Today I did 10 more miles. Although these were slow, I'm very happy that I could run at all, given the past weekend.

So yes, FWIW, I've been running a lot.

Thursday, December 03, 2009

What Was I Thinking?

After some peer pressure from Ladd and Dan D., I signed up for the Freedom Park New Years Eve 24-Hour Run. To be honest, that peer pressure went both ways; I had been looking at the race myself. The problem is, now I have to train for it.

My first ultra, and my only other 24-hour run was Olander Park in Toledo, about 17 years ago. I had had a very good running year, but I did not take that particular race seriously. It was more of a lark type thing. As one may expect from such a thing, the run did not go well at all for me. I got 51 miles in, but I quit running and went home after 10 1/2 hours. I actually got depressed from running in the dark. Some of my other ultras have gone better because I've actually trained for them.

I pledge to train for this one. I plan to get a couple 30-mile runs in, but I'll have to make sure to have the time (and weather) on my side. If I mess up this one, it won't be for lack of training and trying.

This week's running has gone better than last week's. I did a lousy 4 on Sunday, and then 22 Monday. That Monday run was broken up as two 6-mile loops and then 10 on the dreadmill. The outside stuff went well, but the treadmill part didn't. At least I got through it. Tuesday was better. I did 11 with the early morning Medina group, and then hit the track with them again in the evening for some 400s and 800s.

After a day off, I hit the roads again this morning for 13 miles, some of which were loops around the high school.
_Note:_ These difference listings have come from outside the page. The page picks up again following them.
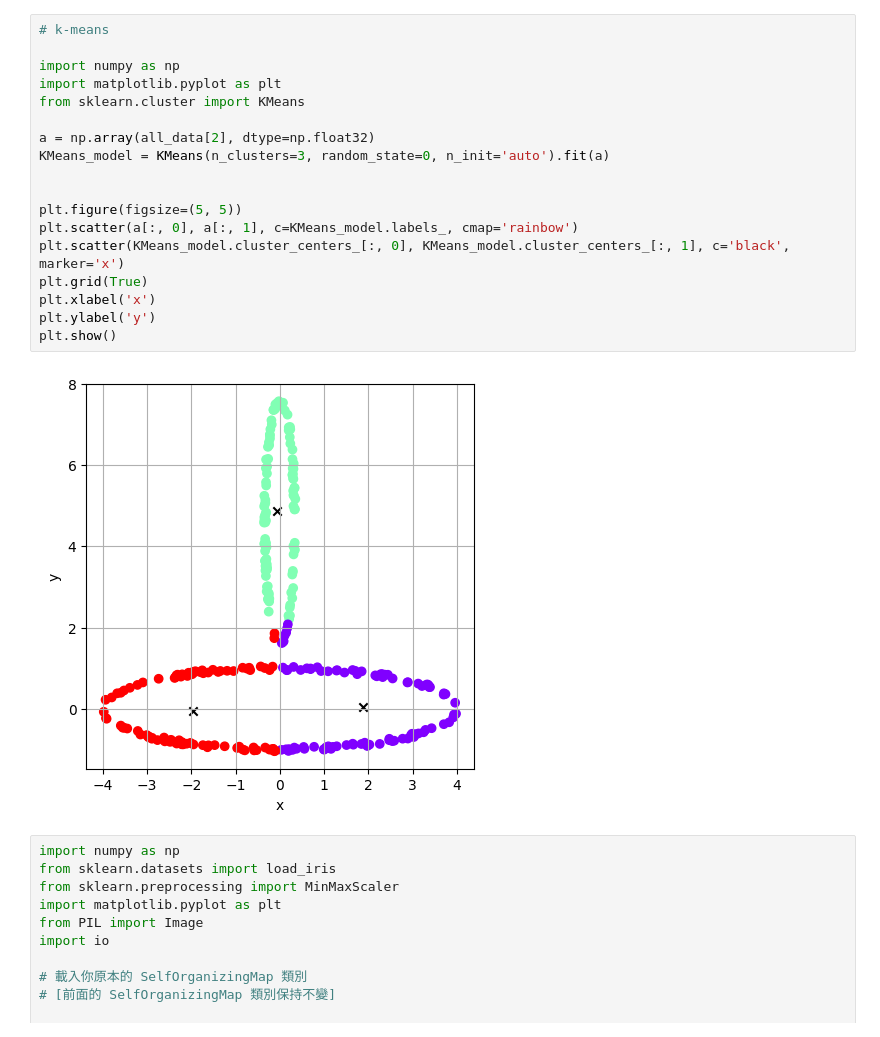
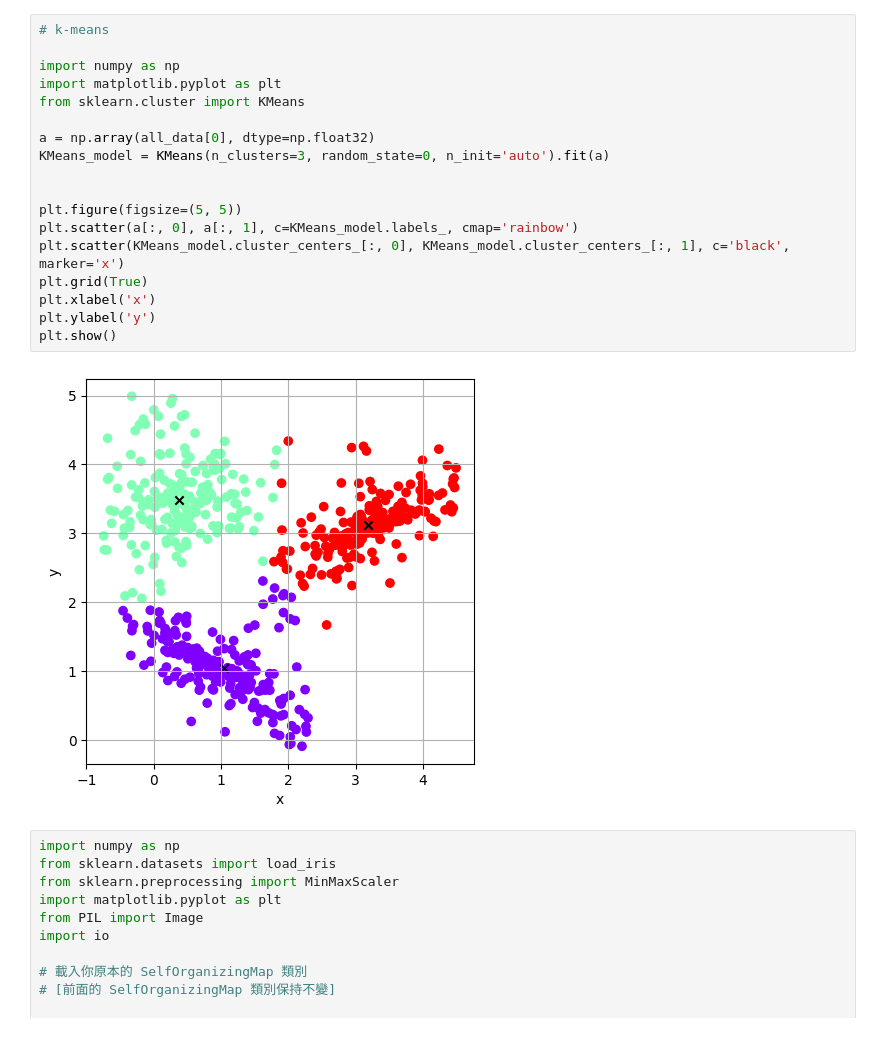
Before and after one commit to eddy0117/nn_hw, a Jupyter notebook: hw4/hw4.ipynb, the cells around one changed output. Cells and saved outputs as stored; diff of their text form.

```diff
--- a/hw4/hw4.ipynb
+++ b/hw4/hw4.ipynb
@@ -188,23 +188,23 @@ for idx in range(len(all_data)):
 # %%
 # k-means
 
 import numpy as np
 import matplotlib.pyplot as plt
 from sklearn.cluster import KMeans
 
-a = np.array(all_data[2], dtype=np.float32)
+a = np.array(all_data[0], dtype=np.float32)
 KMeans_model = KMeans(n_clusters=3, random_state=0, n_init='auto').fit(a)
 
 
 plt.figure(figsize=(5, 5))
 plt.scatter(a[:, 0], a[:, 1], c=KMeans_model.labels_, cmap='rainbow')
 plt.scatter(KMeans_model.cluster_centers_[:, 0], KMeans_model.cluster_centers_[:, 1], c='black', marker='x')
 plt.grid(True)
 plt.xlabel('x')
 plt.ylabel('y')
 plt.show()
 # %% [output]
-[figure, old version]
+[figure, new version]
 # %%
 import numpy as np
 from sklearn.datasets import load_iris
```
Also changed, not shown: parts of 4 cells of this notebook, 45 other files.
I'm trying to get used to running in circles, you see. It wasn't a bad run - I averaged about 8:15 or so.

I may do my first 30-miler as early as this Sunday.

North Canton YMCA 4th of July 5-mile

Since I have participated in the Ohio Challenge Series many years, I've done this race many times, albeit many moons ago. It's a fun...